» **Task**
Output each entry in full so that the result matches the data exactly.

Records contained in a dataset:
>>>>

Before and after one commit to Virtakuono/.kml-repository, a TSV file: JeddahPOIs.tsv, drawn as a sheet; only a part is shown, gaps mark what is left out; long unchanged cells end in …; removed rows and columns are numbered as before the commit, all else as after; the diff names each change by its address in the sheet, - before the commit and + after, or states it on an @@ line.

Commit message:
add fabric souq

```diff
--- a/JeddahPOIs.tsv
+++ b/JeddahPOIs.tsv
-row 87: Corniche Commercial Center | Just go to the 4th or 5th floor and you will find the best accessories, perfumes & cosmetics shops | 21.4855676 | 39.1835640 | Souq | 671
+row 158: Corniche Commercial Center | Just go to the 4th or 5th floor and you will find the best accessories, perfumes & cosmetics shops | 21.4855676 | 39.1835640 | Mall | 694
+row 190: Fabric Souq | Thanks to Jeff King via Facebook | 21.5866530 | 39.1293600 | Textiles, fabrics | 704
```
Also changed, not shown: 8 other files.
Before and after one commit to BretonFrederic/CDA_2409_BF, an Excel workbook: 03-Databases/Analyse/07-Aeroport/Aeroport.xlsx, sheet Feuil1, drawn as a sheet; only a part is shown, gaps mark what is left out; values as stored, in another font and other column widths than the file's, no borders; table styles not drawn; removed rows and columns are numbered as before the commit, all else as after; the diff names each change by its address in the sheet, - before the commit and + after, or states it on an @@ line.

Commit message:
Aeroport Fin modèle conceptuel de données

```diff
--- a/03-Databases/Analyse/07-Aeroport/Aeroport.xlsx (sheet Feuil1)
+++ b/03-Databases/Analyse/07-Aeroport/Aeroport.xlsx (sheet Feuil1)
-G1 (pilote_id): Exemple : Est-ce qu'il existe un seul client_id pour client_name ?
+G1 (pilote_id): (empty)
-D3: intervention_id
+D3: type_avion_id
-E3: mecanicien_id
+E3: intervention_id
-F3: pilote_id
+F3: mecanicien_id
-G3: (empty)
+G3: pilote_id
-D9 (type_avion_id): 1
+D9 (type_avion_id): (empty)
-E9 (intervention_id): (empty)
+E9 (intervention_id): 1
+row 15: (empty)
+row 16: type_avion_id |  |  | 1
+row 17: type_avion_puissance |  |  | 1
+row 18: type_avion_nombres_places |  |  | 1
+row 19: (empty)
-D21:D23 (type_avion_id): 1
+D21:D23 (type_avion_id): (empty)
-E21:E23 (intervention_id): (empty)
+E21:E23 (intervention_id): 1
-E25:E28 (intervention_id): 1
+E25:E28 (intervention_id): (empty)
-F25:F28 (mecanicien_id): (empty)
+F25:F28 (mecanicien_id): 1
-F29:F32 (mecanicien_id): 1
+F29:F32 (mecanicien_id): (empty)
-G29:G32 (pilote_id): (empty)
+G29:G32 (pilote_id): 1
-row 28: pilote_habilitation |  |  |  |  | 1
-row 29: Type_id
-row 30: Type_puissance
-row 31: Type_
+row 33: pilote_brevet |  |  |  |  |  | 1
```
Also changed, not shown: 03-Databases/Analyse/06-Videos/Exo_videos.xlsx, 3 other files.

<<<<

» **Answer box**
Before and after one commit to Virtakuono/.kml-repository, a TSV file: JeddahPOIs.tsv, drawn as a sheet; only a part is shown, gaps mark what is left out; long unchanged cells end in …; removed rows and columns are numbered as before the commit, all else as after; the diff names each change by its address in the sheet, - before the commit and + after, or states it on an @@ line.

Commit message:
add fabric souq

```diff
--- a/JeddahPOIs.tsv
+++ b/JeddahPOIs.tsv
-row 87: Corniche Commercial Center | Just go to the 4th or 5th floor and you will find the best accessories, perfumes & cosmetics shops | 21.4855676 | 39.1835640 | Souq | 671
+row 158: Corniche Commercial Center | Just go to the 4th or 5th floor and you will find the best accessories, perfumes & cosmetics shops | 21.4855676 | 39.1835640 | Mall | 694
+row 190: Fabric Souq | Thanks to Jeff King via Facebook | 21.5866530 | 39.1293600 | Textiles, fabrics | 704
```
Also changed, not shown: 8 other files.
Before and after one commit to BretonFrederic/CDA_2409_BF, an Excel workbook: 03-Databases/Analyse/07-Aeroport/Aeroport.xlsx, sheet Feuil1, drawn as a sheet; only a part is shown, gaps mark what is left out; values as stored, in another font and other column widths than the file's, no borders; table styles not drawn; removed rows and columns are numbered as before the commit, all else as after; the diff names each change by its address in the sheet, - before the commit and + after, or states it on an @@ line.

Commit message:
Aeroport Fin modèle conceptuel de données

```diff
--- a/03-Databases/Analyse/07-Aeroport/Aeroport.xlsx (sheet Feuil1)
+++ b/03-Databases/Analyse/07-Aeroport/Aeroport.xlsx (sheet Feuil1)
-G1 (pilote_id): Exemple : Est-ce qu'il existe un seul client_id pour client_name ?
+G1 (pilote_id): (empty)
-D3: intervention_id
+D3: type_avion_id
-E3: mecanicien_id
+E3: intervention_id
-F3: pilote_id
+F3: mecanicien_id
-G3: (empty)
+G3: pilote_id
-D9 (type_avion_id): 1
+D9 (type_avion_id): (empty)
-E9 (intervention_id): (empty)
+E9 (intervention_id): 1
+row 15: (empty)
+row 16: type_avion_id |  |  | 1
+row 17: type_avion_puissance |  |  | 1
+row 18: type_avion_nombres_places |  |  | 1
+row 19: (empty)
-D21:D23 (type_avion_id): 1
+D21:D23 (type_avion_id): (empty)
-E21:E23 (intervention_id): (empty)
+E21:E23 (intervention_id): 1
-E25:E28 (intervention_id): 1
+E25:E28 (intervention_id): (empty)
-F25:F28 (mecanicien_id): (empty)
+F25:F28 (mecanicien_id): 1
-F29:F32 (mecanicien_id): 1
+F29:F32 (mecanicien_id): (empty)
-G29:G32 (pilote_id): (empty)
+G29:G32 (pilote_id): 1
-row 28: pilote_habilitation |  |  |  |  | 1
-row 29: Type_id
-row 30: Type_puissance
-row 31: Type_
+row 33: pilote_brevet |  |  |  |  |  | 1
```
Also changed, not shown: 03-Databases/Analyse/06-Videos/Exo_videos.xlsx, 3 other files.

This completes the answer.